- Developer Millcraft Investments provided more information last week about the Esplanade, its planned $700 million, 15-acre mixed-use development on the Ohio River in Pittsburgh, Pennsylvania.
- In an update for the board of the Urban Redevelopment Authority, Millcraft Chief Financial Officer Brian Walker, according to the Pittsburgh Business Times, said the 1.8 million-square-foot project would feature a Ferris wheel and a 2.5-acre man-made lake by Chile-based Crystal Lagoons. The lagoon will be surrounded by four towers along with a full-service hotel, 209-unit condo building, 330-unit apartment building and a 300,000-square-foot office building. Each building will stand 200 feet tall. The development will also include 150,000 square feet of retail, a 90,000-square-foot “first-day experiential adventure center” as well as a public pier and marina. The apartment building will also include affordable units.
- The project site includes two parcels currently owned by the city. The Urban Redevelopment Authority board granted Millcraft an extension to buy the property as long as Esplanade officials adhere to certain conditions, such as meeting with local organizations about the project. The Esplanade is expected to generate a one-time, $60 million tax-and-fee benefit for the city, $30 million a year in economic benefits and 800 construction jobs. Construction should start next year and wrap up in 2023. Millcraft already has hired the joint venture of Yates Construction, based in Mississippi, and local contractor Massaro Corp. to perform preconstruction services.
Developers are including features like the Crystal Lagoons lagoon and Ferris wheel in their projects in order to attract a wide variety of potential residents and commercial tenants, as well as visitor traffic.

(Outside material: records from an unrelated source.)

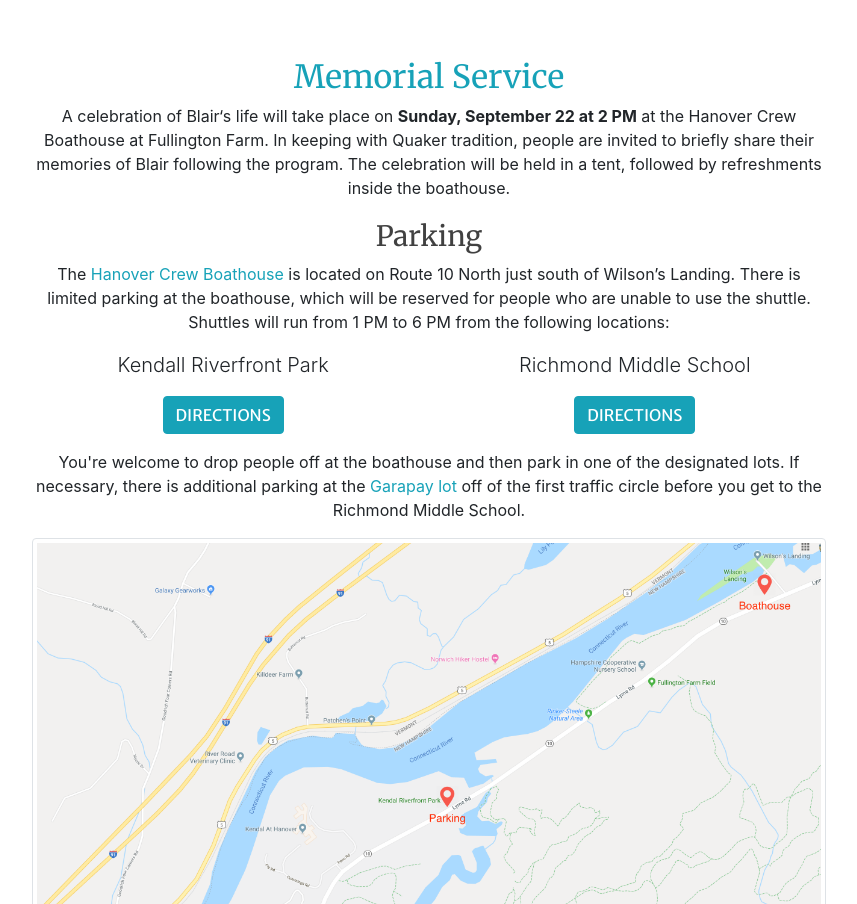
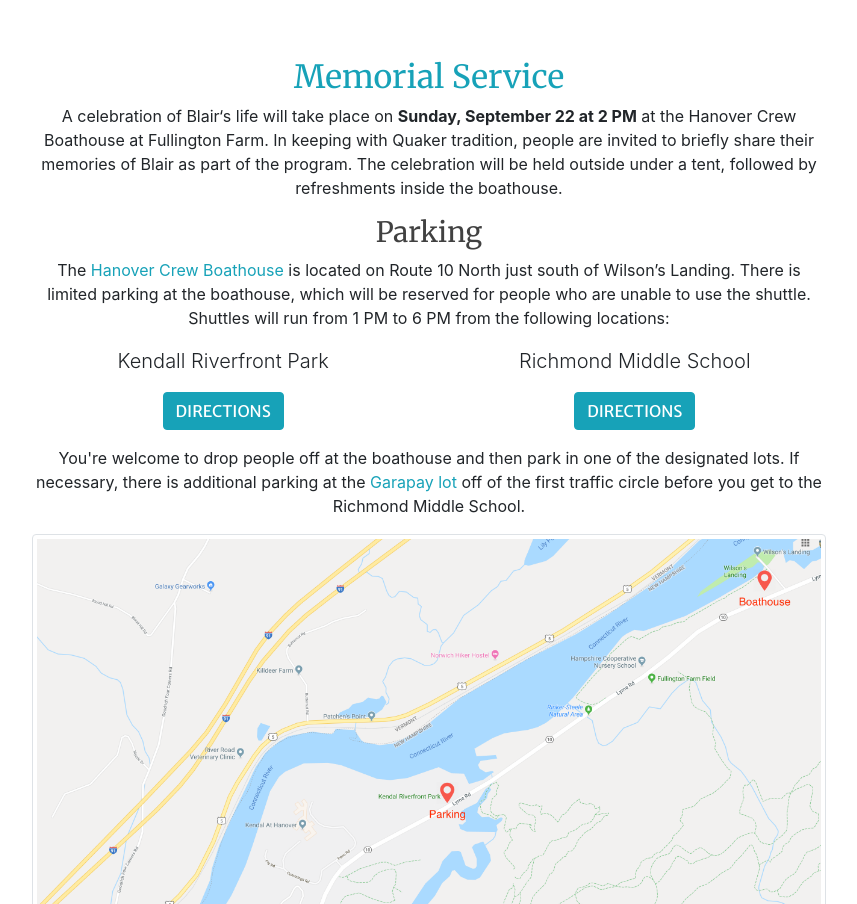
Before and after one commit to colinrobertbrooks/wbb-memorial, a React (Create React App) app: page / in a window 1280 px wide. Shown: the part 802-1706 px from the top of the page, without its empty margins (211-1068 px from the left). Built offline with nearby package versions, Linux system fonts and the light colour scheme.

Commit message:
content updates

```diff
--- a/src/components/Memorial.js
+++ b/src/components/Memorial.js
@@ -18,7 +18,6 @@ const Title = styled.h2`
 const Subtitle = styled.h3`
   color: ${colors.darkGray};
   font-family: ${typography.serif};
-  margin-top: 20px;
 `;
 
 const Memorial = () => (
@@ -30,9 +29,9 @@ const Memorial = () => (
           A celebration of Blair‘s life will take place on{" "}
           <b>Sunday, September 22 at 2 PM</b> at the Hanover Crew Boathouse at
           Fullington Farm. In keeping with Quaker tradition, people are invited
-          to briefly share their memories of Blair following the program. The
-          celebration will be held in a tent, followed by refreshments inside
-          the boathouse.
+          to briefly share their memories of Blair as part of the program. The
+          celebration will be held outside under a tent, followed by
+          refreshments inside the boathouse.
         </p>
         <Subtitle>Parking</Subtitle>
         <p>
```
Also changed, not shown: 1 other file (tests, documents, lock files or other folders).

A Crystal Lagoon opened this year in the Epperson Ranch subdivision in Wesley Chapel, Florida, which is in the Tampa metro area. The project was slated to be the first Crystal Lagoons project in the U.S., but permitting issues kept the lake closed for use until this month. According to a report from The Tampa Bay Times, the 7.5-acre water feature is the length of six football fields and takes 16 million gallons of water to fill. It took crews months to fill the lagoon because they were limited to pumping 250,000 gallons a day during off-peak water use.
Rowlett, Texas, officials were caught off guard this summer when new developers of the planned $1 billion Bayside project decided to eliminate the Crystal Lagoons feature. The development team said the lagoon would not attract business tenants, which were needed to lease the 1.7 million square feet of available office space, and opted for Texas-specific natural elements instead. City planners, in fact, were so rattled at this and other significant deviations from the original proposal that they rejected the entire Bayside plan in September. Developers and the city are now working on a revised strategy for the project.